REQUIRED WORK -> All lines below must be repeated exactly, with the pictures omitted.
───── PROVIDED RECORDS ─────
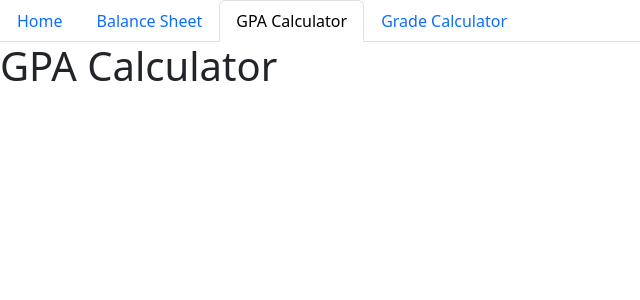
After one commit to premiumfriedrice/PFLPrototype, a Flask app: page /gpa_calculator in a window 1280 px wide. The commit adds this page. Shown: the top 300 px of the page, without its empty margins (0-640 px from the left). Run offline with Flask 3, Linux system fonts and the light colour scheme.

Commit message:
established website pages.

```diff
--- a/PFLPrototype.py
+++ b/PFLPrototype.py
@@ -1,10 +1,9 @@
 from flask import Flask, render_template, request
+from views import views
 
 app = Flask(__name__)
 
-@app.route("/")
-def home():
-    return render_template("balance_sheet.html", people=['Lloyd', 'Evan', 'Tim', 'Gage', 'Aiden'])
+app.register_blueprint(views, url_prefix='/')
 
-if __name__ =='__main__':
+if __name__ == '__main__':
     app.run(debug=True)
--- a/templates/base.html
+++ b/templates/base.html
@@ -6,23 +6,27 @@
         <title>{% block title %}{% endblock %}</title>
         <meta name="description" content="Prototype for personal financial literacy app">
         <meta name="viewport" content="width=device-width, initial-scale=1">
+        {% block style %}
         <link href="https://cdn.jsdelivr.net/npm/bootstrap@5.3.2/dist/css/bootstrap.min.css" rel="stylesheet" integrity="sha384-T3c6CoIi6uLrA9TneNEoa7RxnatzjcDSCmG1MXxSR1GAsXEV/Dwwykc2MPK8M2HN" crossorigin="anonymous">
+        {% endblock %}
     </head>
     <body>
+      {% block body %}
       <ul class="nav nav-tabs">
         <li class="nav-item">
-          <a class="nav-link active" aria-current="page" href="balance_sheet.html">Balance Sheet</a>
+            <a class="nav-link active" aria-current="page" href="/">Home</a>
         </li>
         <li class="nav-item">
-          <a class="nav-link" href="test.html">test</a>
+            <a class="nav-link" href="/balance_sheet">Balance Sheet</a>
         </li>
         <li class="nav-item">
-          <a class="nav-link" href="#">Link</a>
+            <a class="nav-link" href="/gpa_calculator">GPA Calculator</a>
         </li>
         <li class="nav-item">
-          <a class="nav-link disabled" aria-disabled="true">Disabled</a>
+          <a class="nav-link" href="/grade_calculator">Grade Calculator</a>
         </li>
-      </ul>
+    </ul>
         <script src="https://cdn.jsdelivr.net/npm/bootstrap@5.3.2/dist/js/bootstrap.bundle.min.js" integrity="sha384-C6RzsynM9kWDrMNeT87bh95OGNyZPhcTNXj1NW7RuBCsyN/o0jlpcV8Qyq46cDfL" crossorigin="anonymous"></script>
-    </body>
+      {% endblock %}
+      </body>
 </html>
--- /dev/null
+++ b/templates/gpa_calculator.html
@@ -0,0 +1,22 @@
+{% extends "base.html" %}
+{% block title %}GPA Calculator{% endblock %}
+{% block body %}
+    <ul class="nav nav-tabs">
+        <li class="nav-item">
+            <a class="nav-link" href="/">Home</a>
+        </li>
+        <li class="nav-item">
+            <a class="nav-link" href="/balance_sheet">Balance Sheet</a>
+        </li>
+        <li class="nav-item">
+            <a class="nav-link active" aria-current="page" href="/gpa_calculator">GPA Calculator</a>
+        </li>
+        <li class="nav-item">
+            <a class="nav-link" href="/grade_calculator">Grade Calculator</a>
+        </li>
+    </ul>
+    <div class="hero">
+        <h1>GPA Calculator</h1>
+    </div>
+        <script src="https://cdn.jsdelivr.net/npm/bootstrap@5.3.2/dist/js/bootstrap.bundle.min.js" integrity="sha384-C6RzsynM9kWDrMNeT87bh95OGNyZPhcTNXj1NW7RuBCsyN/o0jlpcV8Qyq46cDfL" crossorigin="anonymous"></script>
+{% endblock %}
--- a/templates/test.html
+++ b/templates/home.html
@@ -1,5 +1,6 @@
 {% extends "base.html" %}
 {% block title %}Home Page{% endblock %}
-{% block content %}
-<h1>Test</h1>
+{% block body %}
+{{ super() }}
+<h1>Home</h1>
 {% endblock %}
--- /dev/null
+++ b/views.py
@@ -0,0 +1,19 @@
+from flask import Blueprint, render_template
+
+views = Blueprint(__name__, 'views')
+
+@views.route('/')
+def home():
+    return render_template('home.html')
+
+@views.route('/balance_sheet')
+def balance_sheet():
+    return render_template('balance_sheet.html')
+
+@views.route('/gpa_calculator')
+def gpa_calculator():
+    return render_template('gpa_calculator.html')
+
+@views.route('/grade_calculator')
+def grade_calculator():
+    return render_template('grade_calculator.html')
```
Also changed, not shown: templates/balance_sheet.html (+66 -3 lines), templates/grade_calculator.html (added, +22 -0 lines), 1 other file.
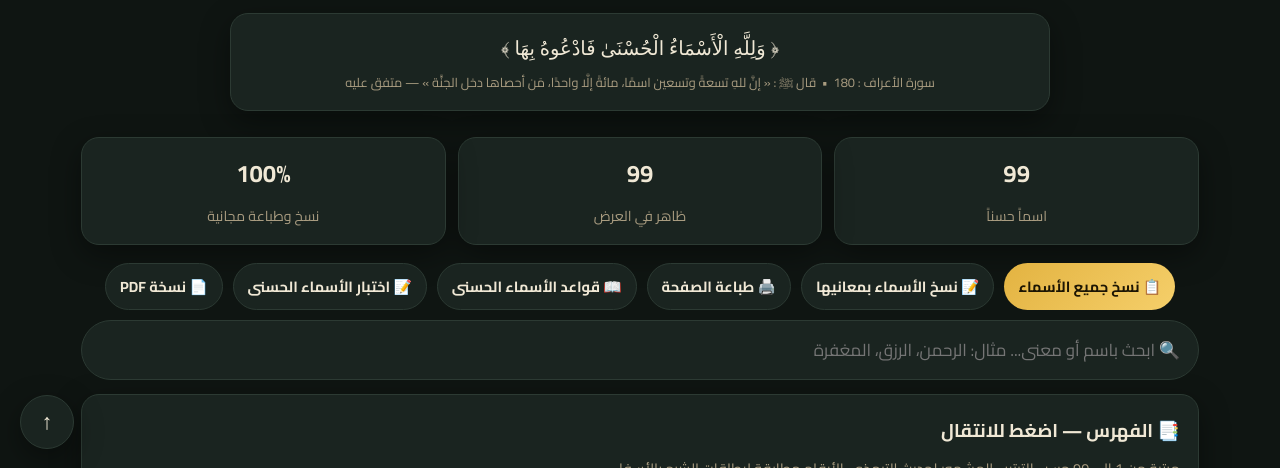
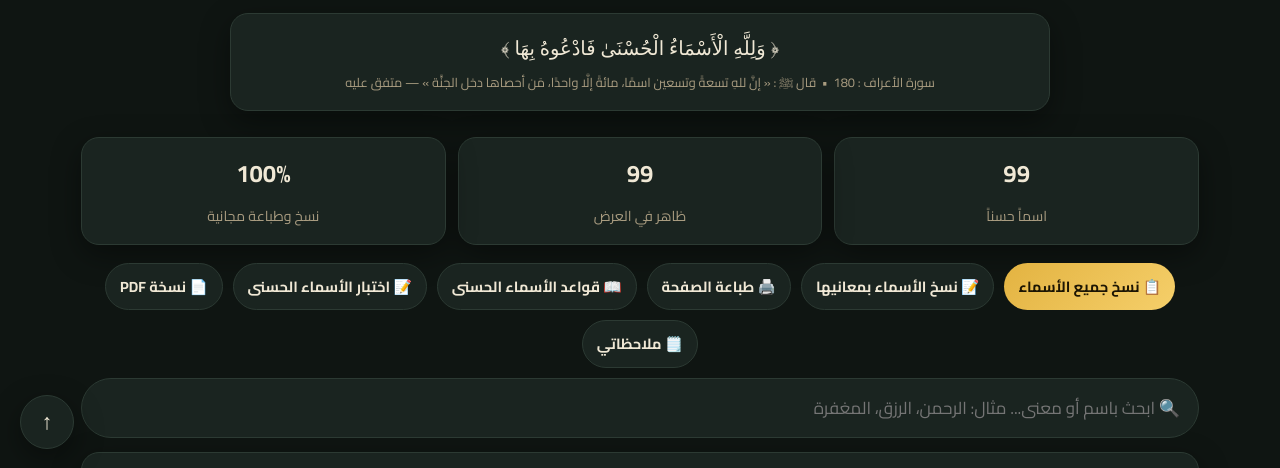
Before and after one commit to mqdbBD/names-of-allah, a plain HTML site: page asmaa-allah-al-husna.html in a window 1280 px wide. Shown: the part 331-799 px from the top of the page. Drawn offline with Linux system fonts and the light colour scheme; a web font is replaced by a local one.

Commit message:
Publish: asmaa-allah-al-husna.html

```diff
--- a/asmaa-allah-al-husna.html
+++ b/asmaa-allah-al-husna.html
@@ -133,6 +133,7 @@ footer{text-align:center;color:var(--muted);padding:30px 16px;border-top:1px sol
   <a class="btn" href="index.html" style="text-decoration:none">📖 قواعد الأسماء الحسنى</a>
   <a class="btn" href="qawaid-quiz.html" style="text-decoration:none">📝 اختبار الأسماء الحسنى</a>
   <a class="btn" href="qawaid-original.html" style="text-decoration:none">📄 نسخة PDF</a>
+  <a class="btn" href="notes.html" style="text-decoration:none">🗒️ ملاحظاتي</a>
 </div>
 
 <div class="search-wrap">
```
─────
ANSWER BOX ->
After one commit to premiumfriedrice/PFLPrototype, a Flask app: page /gpa_calculator in a window 1280 px wide. The commit adds this page. Shown: the top 300 px of the page, without its empty margins (0-640 px from the left). Run offline with Flask 3, Linux system fonts and the light colour scheme.

Commit message:
established website pages.

```diff
--- a/PFLPrototype.py
+++ b/PFLPrototype.py
@@ -1,10 +1,9 @@
 from flask import Flask, render_template, request
+from views import views
 
 app = Flask(__name__)
 
-@app.route("/")
-def home():
-    return render_template("balance_sheet.html", people=['Lloyd', 'Evan', 'Tim', 'Gage', 'Aiden'])
+app.register_blueprint(views, url_prefix='/')
 
-if __name__ =='__main__':
+if __name__ == '__main__':
     app.run(debug=True)
--- a/templates/base.html
+++ b/templates/base.html
@@ -6,23 +6,27 @@
         <title>{% block title %}{% endblock %}</title>
         <meta name="description" content="Prototype for personal financial literacy app">
         <meta name="viewport" content="width=device-width, initial-scale=1">
+        {% block style %}
         <link href="https://cdn.jsdelivr.net/npm/bootstrap@5.3.2/dist/css/bootstrap.min.css" rel="stylesheet" integrity="sha384-T3c6CoIi6uLrA9TneNEoa7RxnatzjcDSCmG1MXxSR1GAsXEV/Dwwykc2MPK8M2HN" crossorigin="anonymous">
+        {% endblock %}
     </head>
     <body>
+      {% block body %}
       <ul class="nav nav-tabs">
         <li class="nav-item">
-          <a class="nav-link active" aria-current="page" href="balance_sheet.html">Balance Sheet</a>
+            <a class="nav-link active" aria-current="page" href="/">Home</a>
         </li>
         <li class="nav-item">
-          <a class="nav-link" href="test.html">test</a>
+            <a class="nav-link" href="/balance_sheet">Balance Sheet</a>
         </li>
         <li class="nav-item">
-          <a class="nav-link" href="#">Link</a>
+            <a class="nav-link" href="/gpa_calculator">GPA Calculator</a>
         </li>
         <li class="nav-item">
-          <a class="nav-link disabled" aria-disabled="true">Disabled</a>
+          <a class="nav-link" href="/grade_calculator">Grade Calculator</a>
         </li>
-      </ul>
+    </ul>
         <script src="https://cdn.jsdelivr.net/npm/bootstrap@5.3.2/dist/js/bootstrap.bundle.min.js" integrity="sha384-C6RzsynM9kWDrMNeT87bh95OGNyZPhcTNXj1NW7RuBCsyN/o0jlpcV8Qyq46cDfL" crossorigin="anonymous"></script>
-    </body>
+      {% endblock %}
+      </body>
 </html>
--- /dev/null
+++ b/templates/gpa_calculator.html
@@ -0,0 +1,22 @@
+{% extends "base.html" %}
+{% block title %}GPA Calculator{% endblock %}
+{% block body %}
+    <ul class="nav nav-tabs">
+        <li class="nav-item">
+            <a class="nav-link" href="/">Home</a>
+        </li>
+        <li class="nav-item">
+            <a class="nav-link" href="/balance_sheet">Balance Sheet</a>
+        </li>
+        <li class="nav-item">
+            <a class="nav-link active" aria-current="page" href="/gpa_calculator">GPA Calculator</a>
+        </li>
+        <li class="nav-item">
+            <a class="nav-link" href="/grade_calculator">Grade Calculator</a>
+        </li>
+    </ul>
+    <div class="hero">
+        <h1>GPA Calculator</h1>
+    </div>
+        <script src="https://cdn.jsdelivr.net/npm/bootstrap@5.3.2/dist/js/bootstrap.bundle.min.js" integrity="sha384-C6RzsynM9kWDrMNeT87bh95OGNyZPhcTNXj1NW7RuBCsyN/o0jlpcV8Qyq46cDfL" crossorigin="anonymous"></script>
+{% endblock %}
--- a/templates/test.html
+++ b/templates/home.html
@@ -1,5 +1,6 @@
 {% extends "base.html" %}
 {% block title %}Home Page{% endblock %}
-{% block content %}
-<h1>Test</h1>
+{% block body %}
+{{ super() }}
+<h1>Home</h1>
 {% endblock %}
--- /dev/null
+++ b/views.py
@@ -0,0 +1,19 @@
+from flask import Blueprint, render_template
+
+views = Blueprint(__name__, 'views')
+
+@views.route('/')
+def home():
+    return render_template('home.html')
+
+@views.route('/balance_sheet')
+def balance_sheet():
+    return render_template('balance_sheet.html')
+
+@views.route('/gpa_calculator')
+def gpa_calculator():
+    return render_template('gpa_calculator.html')
+
+@views.route('/grade_calculator')
+def grade_calculator():
+    return render_template('grade_calculator.html')
```
Also changed, not shown: templates/balance_sheet.html (+66 -3 lines), templates/grade_calculator.html (added, +22 -0 lines), 1 other file.
Before and after one commit to mqdbBD/names-of-allah, a plain HTML site: page asmaa-allah-al-husna.html in a window 1280 px wide. Shown: the part 331-799 px from the top of the page. Drawn offline with Linux system fonts and the light colour scheme; a web font is replaced by a local one.

Commit message:
Publish: asmaa-allah-al-husna.html

```diff
--- a/asmaa-allah-al-husna.html
+++ b/asmaa-allah-al-husna.html
@@ -133,6 +133,7 @@ footer{text-align:center;color:var(--muted);padding:30px 16px;border-top:1px sol
   <a class="btn" href="index.html" style="text-decoration:none">📖 قواعد الأسماء الحسنى</a>
   <a class="btn" href="qawaid-quiz.html" style="text-decoration:none">📝 اختبار الأسماء الحسنى</a>
   <a class="btn" href="qawaid-original.html" style="text-decoration:none">📄 نسخة PDF</a>
+  <a class="btn" href="notes.html" style="text-decoration:none">🗒️ ملاحظاتي</a>
 </div>
 
 <div class="search-wrap">
```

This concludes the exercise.